http://www.bp.com/en/global/

http://www.google.com

US Department of Labour (2011) 'BP History Fact Sheet', [online] Available at:
http://www.osha.gov/dep/bp/bphistory.html

Aulds, T. (2010) 'BP: 500,000 pounds of emissions released', The Daily News, [online]
Available at: http://galvestondailynews.com/story/157738/.

Bamberg, J. (2009) The History of the British Petroleum Company, Cambridge: Cambridge
University Press.

BP (2001) 'Technology and business - a progress report', [online] Available at:
http://www.bp.com/genericarticle.do?categoryId=98&contentId=2000347

BP (2012) 'Annual Report', [online] available at:
http://www.bp.com/liveassets/bp_internet/globalbp/STAGING/global_assets/downloads/I/BP
_Annual_Report_and_Form_20F.pdf

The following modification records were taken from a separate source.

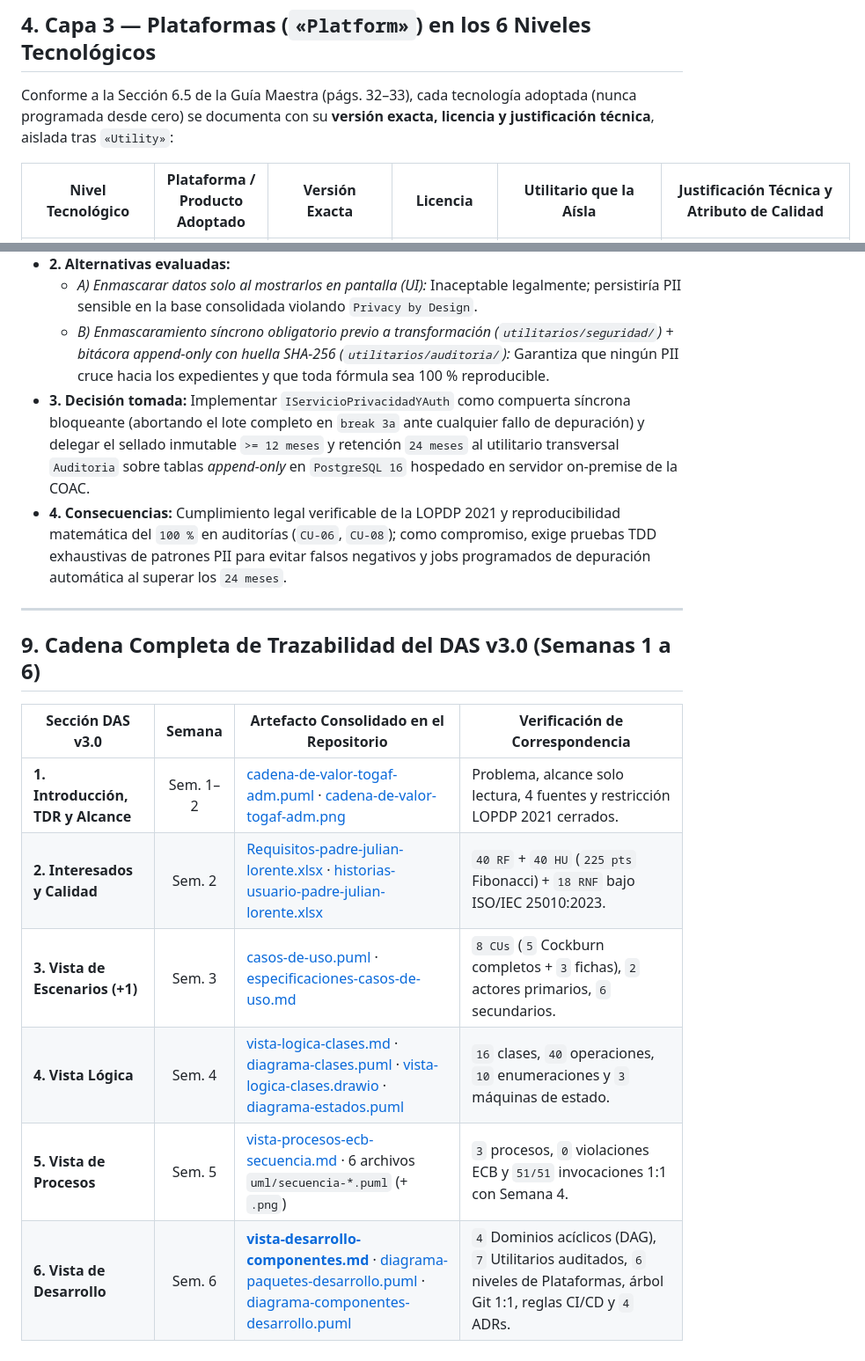
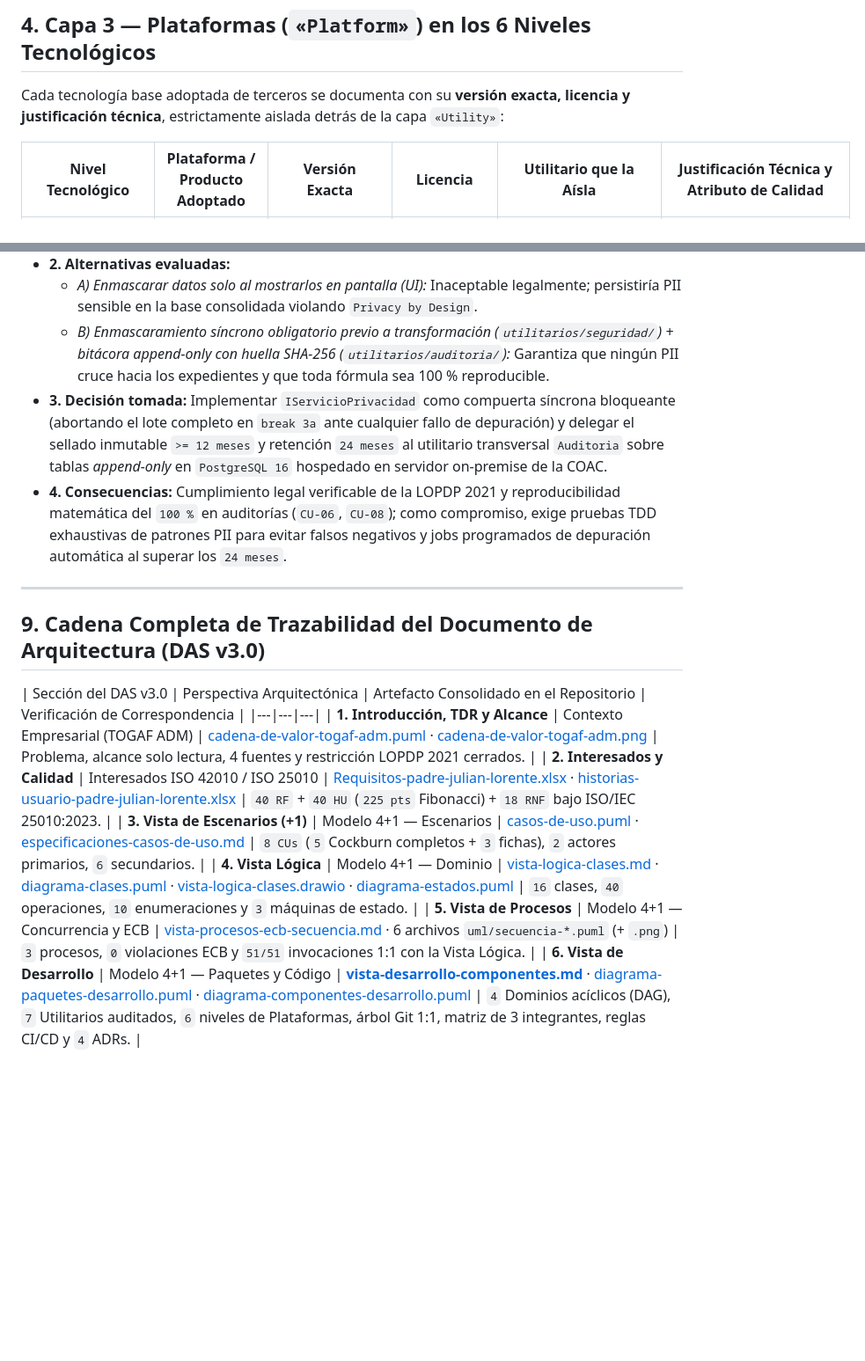
Before and after one commit to ArquitecturaSoftwareEC-UNI/PadreJulianLorente_Trazabilidad, a Markdown page: docs/vista-desarrollo-componentes.md, 2 parts joined by grey strips. Shown at 88% size. Drawn GitHub-style; blank space fills up the shorter version.

```diff
--- a/docs/vista-desarrollo-componentes.md
+++ b/docs/vista-desarrollo-componentes.md
@@ -74,7 +74,7 @@ Conforme a la Sección 6.4 de la Guía Maestra (pág. 32), **todo candidato a Ut
 
 ## 4. Capa 3 — Plataformas (`«Platform»`) en los 6 Niveles Tecnológicos
 
-Conforme a la Sección 6.5 de la Guía Maestra (págs. 32–33), cada tecnología adoptada (nunca programada desde cero) se documenta con su **versión exacta, licencia y justificación técnica**, aislada tras `«Utility»`:
+Cada tecnología base adoptada de terceros se documenta con su **versión exacta, licencia y justificación técnica**, estrictamente aislada detrás de la capa `«Utility»`:
 
 | Nivel Tecnológico | Plataforma / Producto Adoptado | Versión Exacta | Licencia | Utilitario que la Aísla | Justificación Técnica y Atributo de Calidad |
 |---|---|---|---|---|---|
@@ -263,18 +262,18 @@ module.exports = {
 - **2. Alternativas evaluadas:**
   - *A) Enmascarar datos solo al mostrarlos en pantalla (UI):* Inaceptable legalmente; persistiría PII sensible en la base consolidada violando `Privacy by Design`.
   - *B) Enmascaramiento síncrono obligatorio previo a transformación (`utilitarios/seguridad/`) + bitácora *append-only* con huella SHA-256 (`utilitarios/auditoria/`):* Garantiza que ningún PII cruce hacia los expedientes y que toda fórmula sea 100 % reproducible.
-- **3. Decisión tomada:** Implementar `IServicioPrivacidadYAuth` como compuerta síncrona bloqueante (abortando el lote completo en `break 3a` ante cualquier fallo de depuración) y delegar el sellado inmutable `>= 12 meses` y retención `24 meses` al utilitario transversal `Auditoria` sobre tablas *append-only* en `PostgreSQL 16` hospedado en servidor on-premise de la COAC.
+- **3. Decisión tomada:** Implementar `IServicioPrivacidad` como compuerta síncrona bloqueante (abortando el lote completo en `break 3a` ante cualquier fallo de depuración) y delegar el sellado inmutable `>= 12 meses` y retención `24 meses` al utilitario transversal `Auditoria` sobre tablas *append-only* en `PostgreSQL 16` hospedado en servidor on-premise de la COAC.
 - **4. Consecuencias:** Cumplimiento legal verificable de la LOPDP 2021 y reproducibilidad matemática del `100 %` en auditorías (`CU-06`, `CU-08`); como compromiso, exige pruebas TDD exhaustivas de patrones PII para evitar falsos negativos y jobs programados de depuración automática al superar los `24 meses`.
 
 ---
 
-## 9. Cadena Completa de Trazabilidad del DAS v3.0 (Semanas 1 a 6)
+## 9. Cadena Completa de Trazabilidad del Documento de Arquitectura (DAS v3.0)
 
-| Sección DAS v3.0 | Semana | Artefacto Consolidado en el Repositorio | Verificación de Correspondencia |
-|---|:---:|---|---|
-| **1. Introducción, TDR y Alcance** | Sem. 1–2 | [cadena-de-valor-togaf-adm.puml](uml/cadena-de-valor-togaf-adm.puml) · [cadena-de-valor-togaf-adm.png](cadena-de-valor-togaf-adm.png) | Problema, alcance solo lectura, 4 fuentes y restricción LOPDP 2021 cerrados. |
-| **2. Interesados y Calidad** | Sem. 2 | [Requisitos-padre-julian-lorente.xlsx](Requisitos-padre-julian-lorente.xlsx) · [historias-usuario-padre-julian-lorente.xlsx](historias-usuario-padre-julian-lorente.xlsx) | `40 RF` + `40 HU` (`225 pts` Fibonacci) + `18 RNF` bajo ISO/IEC 25010:2023. |
-| **3. Vista de Escenarios (+1)** | Sem. 3 | [casos-de-uso.puml](uml/casos-de-uso.puml) · [especificaciones-casos-de-uso.md](especificaciones-casos-de-uso.md) | `8 CUs` (`5` Cockburn completos + `3` fichas), `2` actores primarios, `6` secundarios. |
-| **4. Vista Lógica** | Sem. 4 | [vista-logica-clases.md](vista-logica-clases.md) · [diagrama-clases.puml](uml/diagrama-clases.puml) · [vista-logica-clases.drawio](uml/vista-logica-clases.drawio) · [diagrama-estados.puml](uml/diagrama-estados.puml) | `16` clases, `40` operaciones, `10` enumeraciones y `3` máquinas de estado. |
-| **5. Vista de Procesos** | Sem. 5 | [vista-procesos-ecb-secuencia.md](vista-procesos-ecb-secuencia.md) · 6 archivos `uml/secuencia-*.puml` (+ `.png`) | `3` procesos, `0` violaciones ECB y `51/51` invocaciones 1:1 con Semana 4. |
-| **6. Vista de Desarrollo** | Sem. 6 | **[vista-desarrollo-componentes.md](vista-desarrollo-componentes.md)** · [diagrama-paquetes-desarrollo.puml](uml/diagrama-paquetes-desarrollo.puml) · [diagrama-componentes-desarrollo.puml](uml/diagrama-componentes-desarrollo.puml) | `4` Dominios acíclicos (DAG), `7` Utilitarios auditados, `6` niveles de Plataformas, árbol Git 1:1, reglas CI/CD y `4` ADRs. |
+| Sección del DAS v3.0 | Perspectiva Arquitectónica | Artefacto Consolidado en el Repositorio | Verificación de Correspondencia |
+|---|---|---|
+| **1. Introducción, TDR y Alcance** | Contexto Empresarial (TOGAF ADM) | [cadena-de-valor-togaf-adm.puml](uml/cadena-de-valor-togaf-adm.puml) · [cadena-de-valor-togaf-adm.png](cadena-de-valor-togaf-adm.png) | Problema, alcance solo lectura, 4 fuentes y restricción LOPDP 2021 cerrados. |
+| **2. Interesados y Calidad** | Interesados ISO 42010 / ISO 25010 | [Requisitos-padre-julian-lorente.xlsx](Requisitos-padre-julian-lorente.xlsx) · [historias-usuario-padre-julian-lorente.xlsx](historias-usuario-padre-julian-lorente.xlsx) | `40 RF` + `40 HU` (`225 pts` Fibonacci) + `18 RNF` bajo ISO/IEC 25010:2023. |
+| **3. Vista de Escenarios (+1)** | Modelo 4+1 — Escenarios | [casos-de-uso.puml](uml/casos-de-uso.puml) · [especificaciones-casos-de-uso.md](especificaciones-casos-de-uso.md) | `8 CUs` (`5` Cockburn completos + `3` fichas), `2` actores primarios, `6` secundarios. |
+| **4. Vista Lógica** | Modelo 4+1 — Dominio | [vista-logica-clases.md](vista-logica-clases.md) · [diagrama-clases.puml](uml/diagrama-clases.puml) · [vista-logica-clases.drawio](uml/vista-logica-clases.drawio) · [diagrama-estados.puml](uml/diagrama-estados.puml) | `16` clases, `40` operaciones, `10` enumeraciones y `3` máquinas de estado. |
+| **5. Vista de Procesos** | Modelo 4+1 — Concurrencia y ECB | [vista-procesos-ecb-secuencia.md](vista-procesos-ecb-secuencia.md) · 6 archivos `uml/secuencia-*.puml` (+ `.png`) | `3` procesos, `0` violaciones ECB y `51/51` invocaciones 1:1 con la Vista Lógica. |
+| **6. Vista de Desarrollo** | Modelo 4+1 — Paquetes y Código | **[vista-desarrollo-componentes.md](vista-desarrollo-componentes.md)** · [diagrama-paquetes-desarrollo.puml](uml/diagrama-paquetes-desarrollo.puml) · [diagrama-componentes-desarrollo.puml](uml/diagrama-componentes-desarrollo.puml) | `4` Dominios acíclicos (DAG), `7` Utilitarios auditados, `6` niveles de Plataformas, árbol Git 1:1, matriz de 3 integrantes, reglas CI/CD y `4` ADRs. |
```
Also changed, not shown: other parts of docs/vista-desarrollo-componentes.md (+28 -29 lines), docs/vista-procesos-ecb-secuencia.md (+4 -4 lines), docs/uml/diagrama-clases.png, docs/uml/diagrama-componentes-desarrollo.png, docs/uml/diagrama-estados.png, docs/uml/diagrama-paquetes-desarrollo.png, 4 other files.
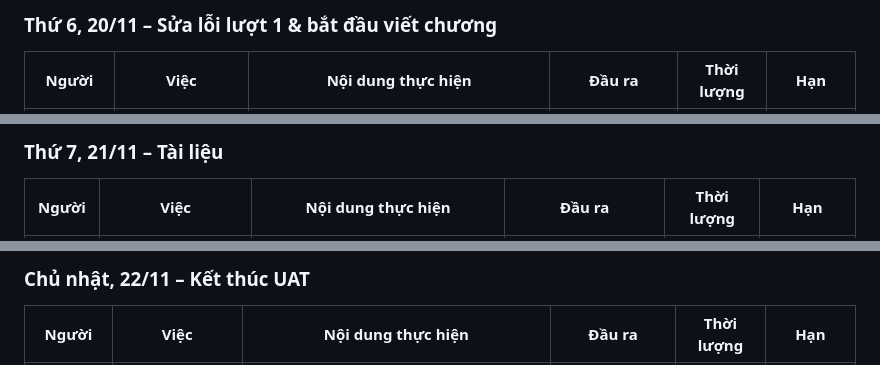
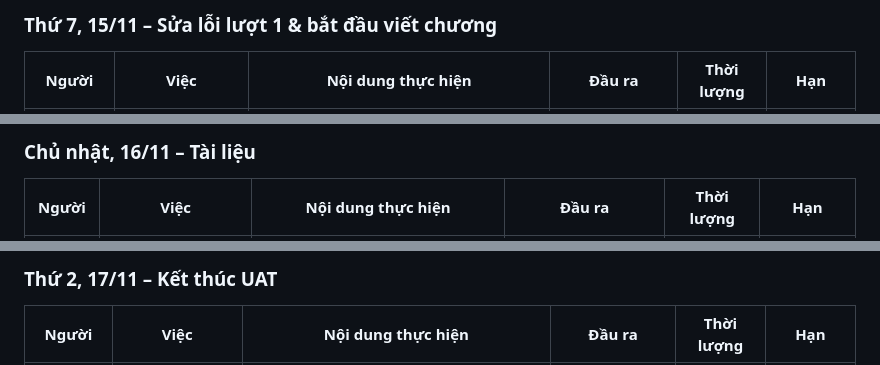
Before and after one commit to rtmiue20/fairshare, a Markdown page: docs/sprint6.md, 3 parts joined by grey strips. Drawn GitHub-style.

```diff
--- a/docs/sprint6.md
+++ b/docs/sprint6.md
@@ -73,4 +73,4 @@
 
-### Thứ 6, 20/11 – Sửa lỗi lượt 1 & bắt đầu viết chương
+### Thứ 7, 15/11 – Sửa lỗi lượt 1 & bắt đầu viết chương
 | Người | Việc | Nội dung thực hiện | Đầu ra | Thời lượng | Hạn |
 |---|---|---|---|---|---|
@@ -83,4 +83,4 @@
 
-### Thứ 7, 21/11 – Tài liệu
+### Chủ nhật, 16/11 – Tài liệu
 | Người | Việc | Nội dung thực hiện | Đầu ra | Thời lượng | Hạn |
 |---|---|---|---|---|---|
@@ -93,4 +93,4 @@
 
-### Chủ nhật, 22/11 – Kết thúc UAT
+### Thứ 2, 17/11 – Kết thúc UAT
 | Người | Việc | Nội dung thực hiện | Đầu ra | Thời lượng | Hạn |
 |---|---|---|---|---|---|
```
Also changed, not shown: other parts of docs/sprint6.md (+51 -51 lines).
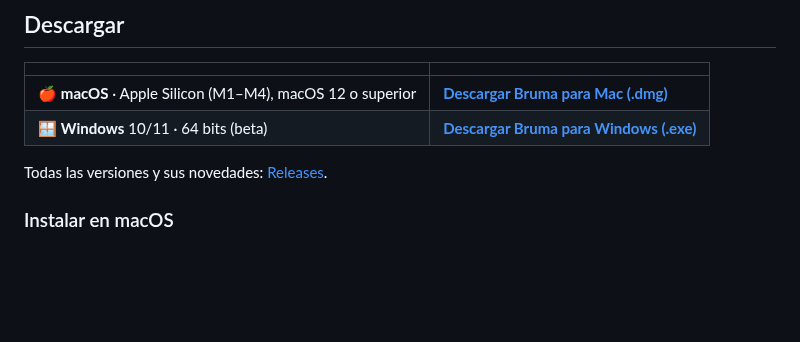
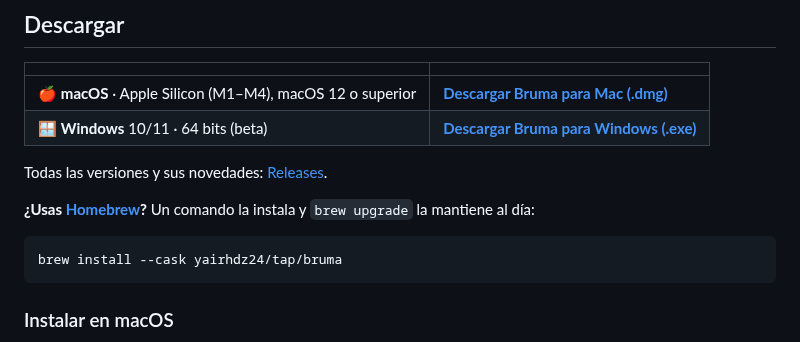
Before and after one commit to yairhdz24/bruma, a Markdown page: README.es.md, the part around one of its changes. GitHub-like rendering; blank space fills up the shorter version.

Commit message:
Launch kit: free-key guide in the tour, website, Homebrew install and social preview

````diff
--- a/README.es.md
+++ b/README.es.md
@@ -69,6 +69,12 @@ Teclado por voz gratuito y de código abierto para tu Mac. Toca <kbd>fn</kbd>, h
 | 🪟 **Windows** 10/11 · 64 bits (beta) | [**Descargar Bruma para Windows (.exe)**](https://github.com/yairhdz24/bruma/releases/latest/download/Bruma-Windows-x64-setup.exe) |
 
 Todas las versiones y sus novedades: [Releases](https://github.com/yairhdz24/bruma/releases).
+
+**¿Usas [Homebrew](https://brew.sh)?** Un comando la instala y `brew upgrade` la mantiene al día:
+
+```sh
+brew install --cask yairhdz24/tap/bruma
+```
 
 ### Instalar en macOS
 
````
Also changed, not shown: other parts of README.es.md (+1 -1 lines), README.md (+7 -1 lines), docs/assets/social-preview-es.png (added), docs/assets/social-preview.png (added), 7 other files.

BP (2011) 'Strategy', [online] Available at:
http://www.bp.com/genericsection.do?categoryId=135&contentId=7038549

Jens Trulsson (2010) Universum Quarterly: The future of BPs brand, Universum
US Department of Labour (2011) 'BP History Fact Sheet', [online] Available at:

http://www.osha.gov/dep/bp/bphistory.html